Sep/12

14

Triple Take: Coming into focus

Nate Oropollo
Aaron Terrell-Byrd is the new face at running back for St. Thomas, which has had significant changes on offense from 2011.
By Ryan Coleman, d3photography.com

Teams — their strengths and weaknesses — are coming into shape after two weeks of play. And for many of them, they’re still in the walkup to the start of conference play, where the path to the playoffs is largely traveled.

Perhaps most captivating nationally are the battles between Top 25 teams, but that is not the end-all of Division III. Not by a long shot. And there are still dozens of teams with a shot of playing their way into the rankings and into the postseason.

Often going beyond the Top 25 are Pat Coleman, Keith McMillan and Ryan Tipps in this week’s Triple Take (look for hashtag #3take on Twitter). As always, we’re happy to hear your comments.

Game of the week.
Ryan’s take: No. 5 Linfield at No. 10 Cal Lutheran.
I see these two teams in very different lights: the visiting squad is one that I’ve had a lot of enthusiasm about entering this year and that should have a huge target on its back; the other is one that needs to prove itself as a national competitor without the benefit Jake Laudenslayer taking snaps. We’ll get a better handle on that after Saturday, and these two teams should have fresh memories and be primed to duke it out. In 2011, these teams played two very competitive games — one in the regular season and one in the postseason — with the Wildcats emerging on top both times. Lining up together, they rarely disappoint.
Pat’s take: The Tommie-Johnnie game. What it’s doing on Week 3, however, is beyond me. I know some conferences feel the need to shuffle their schedules evenly over time but there are other conferences who do that and still make sure the rivalry games get played at the end. With No. 6 St. Thomas having beaten St. John’s by a hideous score last year, expect the Johnnies to come out extra motivated, in front of a home crowd that’s likely to be at least 15,000. And how often can you say that? Both teams had to rally to beat UW-Eau Claire, both had an easier game as well. St. Thomas has had quarterbacks fold in this game before but the new Tommie quarterback, Matt O’Connell, faced some pressure in Week 1, so the only thing new will be the crowd.
Keith’s take: No. 4 Mary Hardin-Baylor at No. 3 Wesley. Oh, cool, I get the slam dunk. And honestly, there isn’t a whole lot that needs to be said here. The two South Region powers have played six times in seven seasons, with Wesley winning four. In the UMHB game notes, Coach Pete Fredenburg makes reference to the whole country watching, and in this case, it’s not an exaggeration. Respect for these guys scheduling this game early. A well-played loss won’t hurt in the top 25, and it will have a limited impact on playoff chances.  What would be interesting is if these teams play again in the playoffs, but with experience against each other. UMHB outgained Kean 517-180, with 313 yards rushing, 165 from Darius Wilson. Wesley has been statistically underwhelming, but has given up only 21 points in road wins. This game is as big as they get in the regular season, and might be decided along the lines, by players we’ve heretofore never heard of.

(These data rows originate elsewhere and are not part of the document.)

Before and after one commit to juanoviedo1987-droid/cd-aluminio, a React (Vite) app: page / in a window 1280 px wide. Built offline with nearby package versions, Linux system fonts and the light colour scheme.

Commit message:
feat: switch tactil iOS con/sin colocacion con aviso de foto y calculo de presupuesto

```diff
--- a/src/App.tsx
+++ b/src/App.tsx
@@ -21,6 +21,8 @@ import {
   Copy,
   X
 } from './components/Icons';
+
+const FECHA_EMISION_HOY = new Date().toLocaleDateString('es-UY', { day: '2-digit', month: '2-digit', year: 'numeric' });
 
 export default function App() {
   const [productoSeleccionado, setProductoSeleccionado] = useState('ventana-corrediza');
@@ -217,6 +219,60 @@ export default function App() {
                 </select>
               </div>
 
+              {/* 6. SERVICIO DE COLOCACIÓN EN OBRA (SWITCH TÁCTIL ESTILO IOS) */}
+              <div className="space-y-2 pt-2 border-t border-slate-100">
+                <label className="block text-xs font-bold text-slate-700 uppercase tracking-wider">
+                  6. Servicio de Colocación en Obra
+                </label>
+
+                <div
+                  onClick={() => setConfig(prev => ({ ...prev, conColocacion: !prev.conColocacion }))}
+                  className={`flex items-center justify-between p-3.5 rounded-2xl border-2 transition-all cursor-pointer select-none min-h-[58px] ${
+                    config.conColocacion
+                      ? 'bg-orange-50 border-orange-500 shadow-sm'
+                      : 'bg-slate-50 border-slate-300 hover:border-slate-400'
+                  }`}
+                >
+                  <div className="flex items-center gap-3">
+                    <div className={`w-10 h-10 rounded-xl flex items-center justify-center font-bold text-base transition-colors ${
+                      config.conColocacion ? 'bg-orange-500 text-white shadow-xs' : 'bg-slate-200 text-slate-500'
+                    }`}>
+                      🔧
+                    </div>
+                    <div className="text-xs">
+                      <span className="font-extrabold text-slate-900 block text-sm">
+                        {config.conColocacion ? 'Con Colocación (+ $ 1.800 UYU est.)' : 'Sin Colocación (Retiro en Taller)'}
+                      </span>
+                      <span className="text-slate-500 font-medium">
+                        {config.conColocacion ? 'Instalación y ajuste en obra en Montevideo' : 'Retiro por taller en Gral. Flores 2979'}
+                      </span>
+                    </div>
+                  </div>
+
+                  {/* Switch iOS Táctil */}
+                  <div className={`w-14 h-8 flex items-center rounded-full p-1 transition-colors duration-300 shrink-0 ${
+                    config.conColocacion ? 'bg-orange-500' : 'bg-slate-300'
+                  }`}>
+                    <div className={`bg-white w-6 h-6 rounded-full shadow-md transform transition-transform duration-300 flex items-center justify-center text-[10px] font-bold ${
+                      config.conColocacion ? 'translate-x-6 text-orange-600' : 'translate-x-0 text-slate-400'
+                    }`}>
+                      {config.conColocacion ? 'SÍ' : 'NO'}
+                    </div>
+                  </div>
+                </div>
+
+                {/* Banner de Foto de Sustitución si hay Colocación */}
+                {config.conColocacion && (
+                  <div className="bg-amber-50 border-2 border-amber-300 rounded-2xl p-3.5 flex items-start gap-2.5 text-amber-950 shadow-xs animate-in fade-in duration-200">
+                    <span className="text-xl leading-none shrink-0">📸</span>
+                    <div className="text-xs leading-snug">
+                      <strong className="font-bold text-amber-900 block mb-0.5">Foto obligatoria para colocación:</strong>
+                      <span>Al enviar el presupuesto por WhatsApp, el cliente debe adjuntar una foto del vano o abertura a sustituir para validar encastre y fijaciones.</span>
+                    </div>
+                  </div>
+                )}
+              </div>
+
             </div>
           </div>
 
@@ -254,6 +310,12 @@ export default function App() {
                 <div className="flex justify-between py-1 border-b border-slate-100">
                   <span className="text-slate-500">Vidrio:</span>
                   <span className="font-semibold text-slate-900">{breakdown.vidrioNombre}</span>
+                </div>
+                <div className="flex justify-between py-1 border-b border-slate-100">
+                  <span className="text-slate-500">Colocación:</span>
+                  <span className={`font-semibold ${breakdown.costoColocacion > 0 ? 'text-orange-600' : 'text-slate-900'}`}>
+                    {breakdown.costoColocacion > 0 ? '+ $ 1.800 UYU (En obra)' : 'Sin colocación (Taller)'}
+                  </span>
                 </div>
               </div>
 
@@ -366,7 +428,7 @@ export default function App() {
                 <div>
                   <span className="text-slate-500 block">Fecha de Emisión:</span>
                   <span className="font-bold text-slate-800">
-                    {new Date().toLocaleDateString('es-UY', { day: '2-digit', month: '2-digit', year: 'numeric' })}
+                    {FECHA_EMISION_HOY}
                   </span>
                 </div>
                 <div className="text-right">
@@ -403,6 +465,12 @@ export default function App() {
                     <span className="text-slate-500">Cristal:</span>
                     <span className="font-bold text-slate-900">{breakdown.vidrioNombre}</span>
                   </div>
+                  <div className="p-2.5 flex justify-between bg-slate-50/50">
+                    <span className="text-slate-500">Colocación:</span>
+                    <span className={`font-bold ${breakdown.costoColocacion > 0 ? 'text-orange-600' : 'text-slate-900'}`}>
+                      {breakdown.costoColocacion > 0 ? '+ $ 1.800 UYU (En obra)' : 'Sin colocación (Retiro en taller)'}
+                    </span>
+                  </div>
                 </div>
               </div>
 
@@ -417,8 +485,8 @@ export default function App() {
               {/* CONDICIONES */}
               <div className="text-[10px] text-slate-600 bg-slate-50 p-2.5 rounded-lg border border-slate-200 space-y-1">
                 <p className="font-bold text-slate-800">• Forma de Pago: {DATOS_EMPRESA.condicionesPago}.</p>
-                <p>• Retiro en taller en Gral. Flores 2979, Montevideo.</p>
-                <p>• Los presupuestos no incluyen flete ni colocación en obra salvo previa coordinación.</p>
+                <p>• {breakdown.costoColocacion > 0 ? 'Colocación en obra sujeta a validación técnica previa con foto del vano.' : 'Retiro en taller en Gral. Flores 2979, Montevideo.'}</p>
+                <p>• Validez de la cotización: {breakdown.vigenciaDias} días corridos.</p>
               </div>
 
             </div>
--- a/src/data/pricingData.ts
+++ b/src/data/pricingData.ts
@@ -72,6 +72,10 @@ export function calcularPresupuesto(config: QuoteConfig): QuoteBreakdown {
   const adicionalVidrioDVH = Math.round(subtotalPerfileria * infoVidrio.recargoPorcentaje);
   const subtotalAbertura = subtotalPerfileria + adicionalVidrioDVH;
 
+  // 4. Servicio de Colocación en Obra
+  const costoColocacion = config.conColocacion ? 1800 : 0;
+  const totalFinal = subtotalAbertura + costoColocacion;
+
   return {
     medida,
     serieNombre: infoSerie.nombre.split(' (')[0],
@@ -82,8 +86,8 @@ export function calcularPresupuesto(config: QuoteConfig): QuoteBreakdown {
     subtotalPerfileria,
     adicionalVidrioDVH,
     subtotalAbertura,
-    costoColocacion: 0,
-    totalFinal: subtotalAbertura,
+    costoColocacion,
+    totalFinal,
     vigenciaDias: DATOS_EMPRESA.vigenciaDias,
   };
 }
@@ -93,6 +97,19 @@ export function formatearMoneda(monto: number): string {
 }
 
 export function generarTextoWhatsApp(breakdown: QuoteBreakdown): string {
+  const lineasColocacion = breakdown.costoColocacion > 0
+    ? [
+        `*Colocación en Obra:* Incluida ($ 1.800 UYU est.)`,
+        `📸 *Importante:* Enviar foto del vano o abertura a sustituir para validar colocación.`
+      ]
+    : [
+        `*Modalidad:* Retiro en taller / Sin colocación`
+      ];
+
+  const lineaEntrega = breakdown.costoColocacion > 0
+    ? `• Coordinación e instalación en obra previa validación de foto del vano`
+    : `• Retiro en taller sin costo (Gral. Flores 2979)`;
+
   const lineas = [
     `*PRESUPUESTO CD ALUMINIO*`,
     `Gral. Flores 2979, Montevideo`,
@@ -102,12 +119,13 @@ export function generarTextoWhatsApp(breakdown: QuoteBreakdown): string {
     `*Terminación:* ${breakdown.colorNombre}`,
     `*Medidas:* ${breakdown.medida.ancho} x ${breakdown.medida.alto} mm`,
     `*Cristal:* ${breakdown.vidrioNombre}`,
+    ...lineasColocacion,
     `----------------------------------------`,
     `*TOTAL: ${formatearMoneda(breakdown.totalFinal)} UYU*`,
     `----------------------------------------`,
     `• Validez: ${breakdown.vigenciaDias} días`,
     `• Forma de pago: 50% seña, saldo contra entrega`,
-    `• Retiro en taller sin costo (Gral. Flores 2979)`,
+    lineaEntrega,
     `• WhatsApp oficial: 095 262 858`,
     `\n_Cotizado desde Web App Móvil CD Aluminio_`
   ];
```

Surprisingly close game.
Ryan’s take: Sewanee at Maryville.
There are only three Division III football teams in Tennessee, and two of them are lining up Saturday. Why are Sewanee and Maryville not meeting every single year? This situation is primed for a rivalry, but these two teams haven’t played each other in seven years. Sewanee is playing better ball that Maryville right now, but the Scots will be fighting for some in-state pride.
Pat’s take: No. 11 Trinity (Texas) at Sul Ross State. This is a new opponent for Trinity and a bit of a trip as well. Sul Ross has been competitive with Division II programs each of the first two weeks and transfer quarterback A.J. Springer has the offensive clicking. (And Ryan, I’d say it’s for the same reason Sewanee and its SAA mates broke away from the SCAC — wanting to play so-called “like-minded institutions.” Sewanee surely sees itself as not in the same class as Maryville academically.)
Keith’s take: TCNJ at Brockport State. Behind Joseph Scibilia, the Golden Eagles are 2-0, passing for 317 yards per game, and allowing only 28.5 rushing yards per game. They’re attracting top 25 attention. But TCNJ, at 1-1, has gained 521 yards per game, just a shade better than Brockport’s 518, and there could be a bunch of points put on the board. Justin Doniloski has 244 rushing yards in two games, so the matchup against the Golden Eagles’ run defense bears watching.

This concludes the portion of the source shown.